Home after Cisplatin is both a blessing and nerve-wracking.  It's a blessing to be home with the boys.  It's a blessing to try and find some normalcy for a few days.  It's a blessing because we are together.  But it's also so incredibly nerve-wracking and scary for me.  I don't have that back up of physicians and nurses who know how to care for him best.  Medicine is not my area of expertise.  This is not my 'gift.'  So I tiptoe around  . . . and hold my breath . . . This chemo sent him back to the hospital the last time.  So for the next 10 days I may look through everyone else around me, forget to exhale, fail to sleep until I know we are in the clear.   It's stressful, but still  . . . home is a blessing.

Yesterday we had an added blessing of sorts when we got home.  There was a big box waiting for MacKale. . . a box from The Golf Channel.

Not only had they come through and created something with 'don't be a golf dinosaur' for Mac and the whole family, but they had showered him with a plethora a Golf Channel goodies . . . (no more stealing tees from his brothers).

It was a gesture of kindness big enough to get him excited and looking forward to playing the game he loves so much.  It was amazing medicine for a boy who has been through so much already and has such a long road left to travel.

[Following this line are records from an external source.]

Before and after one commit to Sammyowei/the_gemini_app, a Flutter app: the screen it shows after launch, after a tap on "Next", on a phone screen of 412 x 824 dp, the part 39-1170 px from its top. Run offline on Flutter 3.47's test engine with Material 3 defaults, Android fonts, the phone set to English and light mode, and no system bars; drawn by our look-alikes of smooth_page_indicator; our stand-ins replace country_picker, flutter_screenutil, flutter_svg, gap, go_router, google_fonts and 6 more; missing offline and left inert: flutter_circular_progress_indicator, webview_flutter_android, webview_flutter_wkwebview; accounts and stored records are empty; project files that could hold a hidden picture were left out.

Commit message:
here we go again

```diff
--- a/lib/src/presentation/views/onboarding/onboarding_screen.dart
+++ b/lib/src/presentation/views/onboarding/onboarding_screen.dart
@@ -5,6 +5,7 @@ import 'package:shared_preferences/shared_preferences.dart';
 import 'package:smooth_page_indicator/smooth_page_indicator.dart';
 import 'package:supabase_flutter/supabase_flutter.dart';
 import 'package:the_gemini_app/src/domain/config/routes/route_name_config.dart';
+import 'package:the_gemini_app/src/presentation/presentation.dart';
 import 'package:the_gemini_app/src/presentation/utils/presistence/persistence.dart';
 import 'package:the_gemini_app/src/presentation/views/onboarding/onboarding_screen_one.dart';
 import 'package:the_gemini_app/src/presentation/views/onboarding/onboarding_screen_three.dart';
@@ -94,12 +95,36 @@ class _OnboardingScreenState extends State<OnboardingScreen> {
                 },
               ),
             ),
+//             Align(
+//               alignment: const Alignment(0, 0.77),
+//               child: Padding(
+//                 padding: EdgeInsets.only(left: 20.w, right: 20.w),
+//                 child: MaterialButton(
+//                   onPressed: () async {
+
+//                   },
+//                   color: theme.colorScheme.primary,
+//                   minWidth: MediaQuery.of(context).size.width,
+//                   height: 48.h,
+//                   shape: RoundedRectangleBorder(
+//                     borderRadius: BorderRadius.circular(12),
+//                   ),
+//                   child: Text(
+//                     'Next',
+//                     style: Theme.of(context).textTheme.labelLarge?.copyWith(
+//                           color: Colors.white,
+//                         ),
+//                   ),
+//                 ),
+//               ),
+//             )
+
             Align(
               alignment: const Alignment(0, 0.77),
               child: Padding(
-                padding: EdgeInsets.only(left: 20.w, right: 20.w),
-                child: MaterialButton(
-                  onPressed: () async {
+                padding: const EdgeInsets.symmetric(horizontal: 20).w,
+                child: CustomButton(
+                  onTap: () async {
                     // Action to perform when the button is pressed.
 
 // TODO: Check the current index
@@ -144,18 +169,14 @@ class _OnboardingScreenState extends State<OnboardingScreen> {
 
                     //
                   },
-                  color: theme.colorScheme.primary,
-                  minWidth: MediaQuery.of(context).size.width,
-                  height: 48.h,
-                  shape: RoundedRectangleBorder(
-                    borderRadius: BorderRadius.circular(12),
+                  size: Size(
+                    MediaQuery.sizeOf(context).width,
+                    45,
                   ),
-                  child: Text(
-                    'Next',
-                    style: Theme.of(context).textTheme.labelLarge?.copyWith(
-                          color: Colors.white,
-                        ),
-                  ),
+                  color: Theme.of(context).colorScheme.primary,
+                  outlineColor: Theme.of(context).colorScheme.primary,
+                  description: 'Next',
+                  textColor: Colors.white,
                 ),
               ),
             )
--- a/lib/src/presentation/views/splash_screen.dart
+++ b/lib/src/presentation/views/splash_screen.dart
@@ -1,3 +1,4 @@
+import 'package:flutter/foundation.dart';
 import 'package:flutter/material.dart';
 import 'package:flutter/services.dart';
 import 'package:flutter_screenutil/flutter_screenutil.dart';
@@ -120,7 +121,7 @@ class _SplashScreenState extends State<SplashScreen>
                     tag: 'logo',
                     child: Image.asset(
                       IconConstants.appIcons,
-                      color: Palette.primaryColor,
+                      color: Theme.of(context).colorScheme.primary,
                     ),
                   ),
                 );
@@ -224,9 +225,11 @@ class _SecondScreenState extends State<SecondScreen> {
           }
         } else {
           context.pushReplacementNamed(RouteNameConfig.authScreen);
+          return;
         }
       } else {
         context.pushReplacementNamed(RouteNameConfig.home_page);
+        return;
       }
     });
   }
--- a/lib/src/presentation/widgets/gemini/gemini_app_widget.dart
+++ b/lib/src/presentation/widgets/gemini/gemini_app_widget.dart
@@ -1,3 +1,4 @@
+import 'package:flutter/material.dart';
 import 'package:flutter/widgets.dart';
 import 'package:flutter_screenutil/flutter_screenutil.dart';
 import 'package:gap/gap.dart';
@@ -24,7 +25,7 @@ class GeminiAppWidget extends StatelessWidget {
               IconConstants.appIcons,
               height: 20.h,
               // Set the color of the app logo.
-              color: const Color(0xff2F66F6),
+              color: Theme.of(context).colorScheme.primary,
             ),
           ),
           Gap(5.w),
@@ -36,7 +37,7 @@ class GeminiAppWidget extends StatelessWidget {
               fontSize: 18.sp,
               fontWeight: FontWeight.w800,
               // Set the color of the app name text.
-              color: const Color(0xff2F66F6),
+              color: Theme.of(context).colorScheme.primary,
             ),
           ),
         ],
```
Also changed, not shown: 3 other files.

MacKale loves sports . . . all sports . . . but quite honestly, golf is probably one of the few that he will be able to continue to play after his surgery.  This sports minded boy has so many challenges and changes ahead of him in regards to sports.  He will have to find new ways to enjoy the things he loves the most.  But golf . . . golf he can hold on to.   It will NOT be easy.  There will days of frustration and disappointment . . . we already see that when he says, 'I just want to go out and play.' But hopefully, the anticipation of a day hitting balls will almost be enough to make him forget all this chemo garbage and start thinking about how he is going to have to work on a new swing to compensate for his new 'salvaged' leg.  It gives him 'something' to reach for.  And for that . . . I love The Golf Channel.   They didn't have to go out of their way, but they did.  And I think that's pretty amazing.  More than the great 'stuff',  more than going out of their way to create this crazy t-shirt for Mac and all of us (yes, we will all be sporting one next year on the links), they have acknowledged our need for laughter through this horrible journey with their gifts and have given my sweet boy a smile and a renewed hope for some great golfing next summer.

Please continue to pray that God heals MacKale, that he gives him the strength to survive the after effects of chemo that ravage his body and that he rids MacKale's body of this horrible disease so that summer golfing hopes can become a reality!

And oh yeah . . . 'don't be a golf dinosaur!'